Let's get the (mis)identification issue out of the way up front. Beetroot are beets, one and the same. Beetroot are the hypocotyl, or swollen lower stem of the Beta vulgaris plant, with the lower portion consisting of the root. However, the entire plant, including stems and leaves are not only edible, but also sweetly delicious.
The plant is native to a wide area of Eurasia, stretching from India right across continental Europe. It has been eaten in those areas for literally thousands of years. Beginning sometime in the middle of the second millennium only the leaves of the plant were consumed and it was the use of a white variety for the production of sugar in the 18th century that people were reminded of beetroot itself as an edible vegetable.
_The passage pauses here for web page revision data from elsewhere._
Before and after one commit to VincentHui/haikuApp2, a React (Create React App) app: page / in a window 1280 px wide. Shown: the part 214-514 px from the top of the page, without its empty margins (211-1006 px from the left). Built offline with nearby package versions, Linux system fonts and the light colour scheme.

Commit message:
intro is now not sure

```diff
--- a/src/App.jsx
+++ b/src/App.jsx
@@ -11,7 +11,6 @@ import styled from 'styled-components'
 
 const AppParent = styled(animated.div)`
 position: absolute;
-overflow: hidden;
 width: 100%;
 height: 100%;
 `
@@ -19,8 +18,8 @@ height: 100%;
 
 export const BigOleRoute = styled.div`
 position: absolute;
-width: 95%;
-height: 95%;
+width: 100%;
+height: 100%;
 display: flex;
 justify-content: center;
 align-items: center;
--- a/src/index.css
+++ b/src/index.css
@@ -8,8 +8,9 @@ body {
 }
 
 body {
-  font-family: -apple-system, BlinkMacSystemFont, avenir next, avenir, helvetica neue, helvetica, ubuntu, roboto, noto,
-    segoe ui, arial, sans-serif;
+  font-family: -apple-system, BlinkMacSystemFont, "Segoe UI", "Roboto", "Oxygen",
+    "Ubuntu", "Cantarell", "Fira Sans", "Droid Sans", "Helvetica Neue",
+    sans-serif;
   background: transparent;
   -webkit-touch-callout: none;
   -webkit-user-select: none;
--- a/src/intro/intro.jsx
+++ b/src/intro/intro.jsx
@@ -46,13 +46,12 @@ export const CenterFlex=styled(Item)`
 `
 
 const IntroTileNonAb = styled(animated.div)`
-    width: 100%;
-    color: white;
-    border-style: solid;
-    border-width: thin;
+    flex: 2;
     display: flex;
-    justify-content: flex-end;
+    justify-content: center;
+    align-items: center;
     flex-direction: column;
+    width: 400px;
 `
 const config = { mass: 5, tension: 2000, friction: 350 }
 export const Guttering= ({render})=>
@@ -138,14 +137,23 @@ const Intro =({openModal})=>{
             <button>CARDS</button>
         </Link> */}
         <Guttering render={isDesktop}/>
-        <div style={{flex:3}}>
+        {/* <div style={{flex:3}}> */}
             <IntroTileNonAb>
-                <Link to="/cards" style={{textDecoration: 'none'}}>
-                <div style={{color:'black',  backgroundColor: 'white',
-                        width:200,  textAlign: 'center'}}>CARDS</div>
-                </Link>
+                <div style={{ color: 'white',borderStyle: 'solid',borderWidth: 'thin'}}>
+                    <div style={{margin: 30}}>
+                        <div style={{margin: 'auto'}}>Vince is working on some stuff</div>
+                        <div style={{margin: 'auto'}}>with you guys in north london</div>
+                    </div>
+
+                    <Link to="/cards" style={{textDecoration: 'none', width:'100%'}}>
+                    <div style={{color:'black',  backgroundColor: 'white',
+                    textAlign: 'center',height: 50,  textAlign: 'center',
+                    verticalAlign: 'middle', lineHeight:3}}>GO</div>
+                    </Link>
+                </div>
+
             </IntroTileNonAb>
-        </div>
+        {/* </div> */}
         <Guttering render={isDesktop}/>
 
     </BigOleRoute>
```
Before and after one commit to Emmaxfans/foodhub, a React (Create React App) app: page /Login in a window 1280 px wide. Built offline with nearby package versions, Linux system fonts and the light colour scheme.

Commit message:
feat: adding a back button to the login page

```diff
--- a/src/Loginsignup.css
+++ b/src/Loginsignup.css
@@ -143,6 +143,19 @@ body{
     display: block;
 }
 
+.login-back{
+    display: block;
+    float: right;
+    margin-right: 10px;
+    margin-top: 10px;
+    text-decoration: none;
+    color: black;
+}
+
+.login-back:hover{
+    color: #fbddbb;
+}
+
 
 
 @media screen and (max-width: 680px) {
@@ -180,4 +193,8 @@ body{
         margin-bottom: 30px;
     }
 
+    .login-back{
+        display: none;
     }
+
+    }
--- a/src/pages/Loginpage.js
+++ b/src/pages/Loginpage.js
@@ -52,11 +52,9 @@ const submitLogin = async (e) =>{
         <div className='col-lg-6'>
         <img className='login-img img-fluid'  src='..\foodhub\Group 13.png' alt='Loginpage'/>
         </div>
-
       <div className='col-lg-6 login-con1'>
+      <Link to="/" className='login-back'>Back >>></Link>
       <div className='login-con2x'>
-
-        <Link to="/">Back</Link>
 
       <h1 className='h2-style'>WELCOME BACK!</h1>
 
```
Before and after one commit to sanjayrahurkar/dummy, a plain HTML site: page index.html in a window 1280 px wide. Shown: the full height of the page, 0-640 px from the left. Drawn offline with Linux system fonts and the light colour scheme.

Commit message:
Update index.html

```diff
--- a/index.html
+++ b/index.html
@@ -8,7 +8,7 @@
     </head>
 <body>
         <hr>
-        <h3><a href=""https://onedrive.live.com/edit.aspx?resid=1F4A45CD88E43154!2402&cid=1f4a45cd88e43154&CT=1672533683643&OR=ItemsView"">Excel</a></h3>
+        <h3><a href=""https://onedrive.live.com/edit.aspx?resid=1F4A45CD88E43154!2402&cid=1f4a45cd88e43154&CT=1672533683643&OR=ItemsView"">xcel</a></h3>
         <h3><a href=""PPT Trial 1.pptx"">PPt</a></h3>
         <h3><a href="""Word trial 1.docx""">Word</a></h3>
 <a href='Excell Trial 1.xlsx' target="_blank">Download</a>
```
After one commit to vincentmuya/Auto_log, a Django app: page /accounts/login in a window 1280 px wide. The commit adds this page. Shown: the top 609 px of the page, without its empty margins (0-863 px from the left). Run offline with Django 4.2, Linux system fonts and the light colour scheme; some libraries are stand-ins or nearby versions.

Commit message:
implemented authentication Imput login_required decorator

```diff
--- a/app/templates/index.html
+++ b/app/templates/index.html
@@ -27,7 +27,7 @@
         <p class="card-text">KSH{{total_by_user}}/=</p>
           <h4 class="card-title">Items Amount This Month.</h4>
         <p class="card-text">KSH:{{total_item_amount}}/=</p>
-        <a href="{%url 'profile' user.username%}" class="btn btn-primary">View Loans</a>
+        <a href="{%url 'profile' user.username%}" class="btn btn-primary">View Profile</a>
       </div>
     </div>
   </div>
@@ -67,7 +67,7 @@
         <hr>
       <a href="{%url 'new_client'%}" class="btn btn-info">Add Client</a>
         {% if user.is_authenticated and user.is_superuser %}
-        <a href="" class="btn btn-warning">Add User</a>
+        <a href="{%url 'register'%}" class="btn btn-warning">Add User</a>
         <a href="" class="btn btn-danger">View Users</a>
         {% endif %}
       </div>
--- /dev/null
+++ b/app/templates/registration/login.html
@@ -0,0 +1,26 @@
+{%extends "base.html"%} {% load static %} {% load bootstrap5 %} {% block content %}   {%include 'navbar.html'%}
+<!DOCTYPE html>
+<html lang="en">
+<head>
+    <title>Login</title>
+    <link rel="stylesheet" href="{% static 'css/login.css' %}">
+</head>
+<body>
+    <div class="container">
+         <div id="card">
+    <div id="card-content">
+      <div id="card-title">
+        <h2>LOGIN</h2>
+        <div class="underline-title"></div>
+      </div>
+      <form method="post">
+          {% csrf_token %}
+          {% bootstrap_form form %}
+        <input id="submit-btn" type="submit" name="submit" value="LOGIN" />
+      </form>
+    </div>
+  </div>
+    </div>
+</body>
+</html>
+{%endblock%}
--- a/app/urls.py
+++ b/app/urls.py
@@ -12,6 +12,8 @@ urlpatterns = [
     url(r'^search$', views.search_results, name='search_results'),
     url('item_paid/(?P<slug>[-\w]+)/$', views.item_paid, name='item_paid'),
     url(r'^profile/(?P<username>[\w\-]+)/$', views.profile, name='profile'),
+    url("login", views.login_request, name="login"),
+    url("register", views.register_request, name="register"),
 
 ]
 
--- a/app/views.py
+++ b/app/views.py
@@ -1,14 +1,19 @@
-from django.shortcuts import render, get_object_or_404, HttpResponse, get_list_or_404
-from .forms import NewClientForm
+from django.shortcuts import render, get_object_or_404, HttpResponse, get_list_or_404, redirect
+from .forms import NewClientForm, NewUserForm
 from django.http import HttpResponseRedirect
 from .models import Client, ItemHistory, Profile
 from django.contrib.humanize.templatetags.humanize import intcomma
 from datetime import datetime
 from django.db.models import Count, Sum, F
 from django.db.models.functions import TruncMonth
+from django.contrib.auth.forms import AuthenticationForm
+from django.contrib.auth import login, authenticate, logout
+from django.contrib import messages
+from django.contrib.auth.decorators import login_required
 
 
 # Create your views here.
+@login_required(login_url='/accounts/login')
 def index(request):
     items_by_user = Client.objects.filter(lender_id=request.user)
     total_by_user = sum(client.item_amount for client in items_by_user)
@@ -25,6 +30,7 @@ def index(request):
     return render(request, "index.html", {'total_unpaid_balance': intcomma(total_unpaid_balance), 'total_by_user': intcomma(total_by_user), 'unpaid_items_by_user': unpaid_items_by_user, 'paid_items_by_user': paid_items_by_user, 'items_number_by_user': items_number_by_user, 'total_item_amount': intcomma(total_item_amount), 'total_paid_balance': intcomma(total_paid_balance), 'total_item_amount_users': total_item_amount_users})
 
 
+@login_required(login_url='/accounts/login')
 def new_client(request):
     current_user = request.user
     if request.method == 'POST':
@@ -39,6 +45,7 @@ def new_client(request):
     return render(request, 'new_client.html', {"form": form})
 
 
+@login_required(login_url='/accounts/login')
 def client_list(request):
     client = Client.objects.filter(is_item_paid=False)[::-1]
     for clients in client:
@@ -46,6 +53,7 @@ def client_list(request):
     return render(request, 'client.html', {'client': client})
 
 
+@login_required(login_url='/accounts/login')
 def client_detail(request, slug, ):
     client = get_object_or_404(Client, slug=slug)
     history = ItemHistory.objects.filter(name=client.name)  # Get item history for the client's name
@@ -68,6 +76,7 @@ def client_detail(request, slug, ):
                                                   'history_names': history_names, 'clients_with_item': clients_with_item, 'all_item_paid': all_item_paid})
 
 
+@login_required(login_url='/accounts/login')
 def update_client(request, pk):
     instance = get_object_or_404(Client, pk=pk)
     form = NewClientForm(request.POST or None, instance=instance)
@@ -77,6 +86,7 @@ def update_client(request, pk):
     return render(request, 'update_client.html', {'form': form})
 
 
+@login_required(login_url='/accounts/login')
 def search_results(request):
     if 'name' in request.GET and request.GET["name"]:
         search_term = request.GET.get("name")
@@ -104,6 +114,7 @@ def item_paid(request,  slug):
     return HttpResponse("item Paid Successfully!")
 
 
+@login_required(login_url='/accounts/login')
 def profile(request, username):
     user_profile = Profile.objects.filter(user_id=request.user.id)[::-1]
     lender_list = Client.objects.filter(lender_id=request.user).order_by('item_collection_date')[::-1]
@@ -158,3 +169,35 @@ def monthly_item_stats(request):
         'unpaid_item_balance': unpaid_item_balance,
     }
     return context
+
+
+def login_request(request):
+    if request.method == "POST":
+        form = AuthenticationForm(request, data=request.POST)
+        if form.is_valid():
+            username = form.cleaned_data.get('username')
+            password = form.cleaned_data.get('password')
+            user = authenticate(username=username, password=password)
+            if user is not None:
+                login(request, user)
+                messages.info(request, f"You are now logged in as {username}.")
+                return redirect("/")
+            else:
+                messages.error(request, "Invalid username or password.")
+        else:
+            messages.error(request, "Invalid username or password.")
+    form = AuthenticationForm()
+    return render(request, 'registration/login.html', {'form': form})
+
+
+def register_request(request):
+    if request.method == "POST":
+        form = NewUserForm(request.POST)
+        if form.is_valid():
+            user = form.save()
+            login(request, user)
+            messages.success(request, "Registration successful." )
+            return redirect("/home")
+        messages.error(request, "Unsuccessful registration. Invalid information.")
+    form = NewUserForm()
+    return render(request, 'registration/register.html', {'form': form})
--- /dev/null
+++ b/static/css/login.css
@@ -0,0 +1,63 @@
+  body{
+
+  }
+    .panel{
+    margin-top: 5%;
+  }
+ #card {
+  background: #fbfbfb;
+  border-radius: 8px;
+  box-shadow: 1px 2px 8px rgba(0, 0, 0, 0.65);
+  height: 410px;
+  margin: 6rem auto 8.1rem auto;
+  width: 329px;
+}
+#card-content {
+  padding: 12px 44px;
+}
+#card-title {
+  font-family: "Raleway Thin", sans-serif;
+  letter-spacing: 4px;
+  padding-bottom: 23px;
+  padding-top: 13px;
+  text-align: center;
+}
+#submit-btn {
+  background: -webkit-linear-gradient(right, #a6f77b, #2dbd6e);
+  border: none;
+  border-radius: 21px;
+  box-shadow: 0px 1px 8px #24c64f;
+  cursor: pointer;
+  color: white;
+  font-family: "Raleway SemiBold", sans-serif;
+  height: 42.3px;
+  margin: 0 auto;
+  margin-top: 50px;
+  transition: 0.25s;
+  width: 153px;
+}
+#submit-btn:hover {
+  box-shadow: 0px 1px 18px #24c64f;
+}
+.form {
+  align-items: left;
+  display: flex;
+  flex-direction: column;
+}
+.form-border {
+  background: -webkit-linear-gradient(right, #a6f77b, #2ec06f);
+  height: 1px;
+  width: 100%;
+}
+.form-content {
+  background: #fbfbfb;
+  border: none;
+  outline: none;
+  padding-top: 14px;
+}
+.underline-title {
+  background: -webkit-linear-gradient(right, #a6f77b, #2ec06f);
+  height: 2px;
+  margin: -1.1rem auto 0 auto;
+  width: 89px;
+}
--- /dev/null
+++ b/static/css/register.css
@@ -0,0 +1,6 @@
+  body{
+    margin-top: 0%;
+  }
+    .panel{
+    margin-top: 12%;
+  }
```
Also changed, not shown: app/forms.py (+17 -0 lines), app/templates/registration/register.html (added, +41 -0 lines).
As you would expect with its history in sugar production, beetroot is quite high in sugar content. In fact at 8 % it is one of the most sugar dense of all vegetables. When you slice through a beetroot, you will notice a series of concentric layers, somewhat resembling a bisected tree trunk. These rings are alternating layers of storage and vascular tissue that are highlighted in a wonderful Italian variety called chioggia, which has vivid white and magenta variegation.
Other interesting variations include albina vereduna, a white Dutch variety, golden beetroot, smaller and even sweeter than the original with an mesmerizing orange, gold colour and baby beetroot, which are popular with restaurants because they can be served whole when mature.
When cooking beetroot, it is important to remember a couple of points. Always prepare beetroot separately from any other ingredients as it has the ability to colour taint absolutely all that comes into contact. This is why food author Jane Grigson referred to beetroot as "the bossy vegetable" If you are peeling or grating beetroot it is advisable to wear gloves as the colour will stain you hands most alarmingly. I have even endured small cuts while preparing beetroot that have turned into temporary tattoos. If colour is all important, it is best to cook your beetroot whole as peeling and cutting of the root will result in the pigment leaking during cooking.
Believe it or not, a slice of beetroot is considered de rigueur on hamburgers in Australia, but if that sounds too bizzare, try one of the following simple recipes.
6 beetroot (beets), peeled and grated
½ cup brown sugar
½ cup balsamic vinegar
½ cup dry sherry
Zest (grated peel) of 1 orange
1 cinnamon stick
Freshly ground black pepper
Pour all the ingredients into a large heavy-based pot that is non-reactive, i.e. not aluminium. Bring gently to a low heat and cook until most of the liquid has evaporated (about 45 minutes to an hour), stirring occasionally. Pack into sterilized jars and store in the refrigerator for several months. Serve as part of an antipasto platter or maybe with some feta cheese and rocket for a yummy vegetarian sandwich.
Sea salt roasted beetroot
This method of cooking beetroot leaves the skin intact, thus retaining their vivid colour. They are roasted on a bed of sea salt, which may sound overpowering, but the salt gently seeps through the skin during cooking, leaving the whole beetroot beautifully seasoned. If you can't get sea salt or kosher salt, try another recipe as table salt will kill the dish.
6 small to medium beetroot
125 gm (1/4 lb) sea salt
Trim the leaves and stems to within 1 cm of the beetroot. If they have a long root attached, trim as well. Spread the salt evenly on the base of a roasting tray. Place the beetroot on top, with the salt acting as a sturdy base and roast in a preheated 200°C (390°F) oven. Their size will dictate how long the beetroot will take to cook. Test after 40 minute by gently inserting a skewer. If it easily penetrates to the centre then they are done.
Serve with strong flavours, like roasted beef, lamb or even kangaroo and maybe the beetroot leaves steamed and tossed in olive oil, lemon and pepper.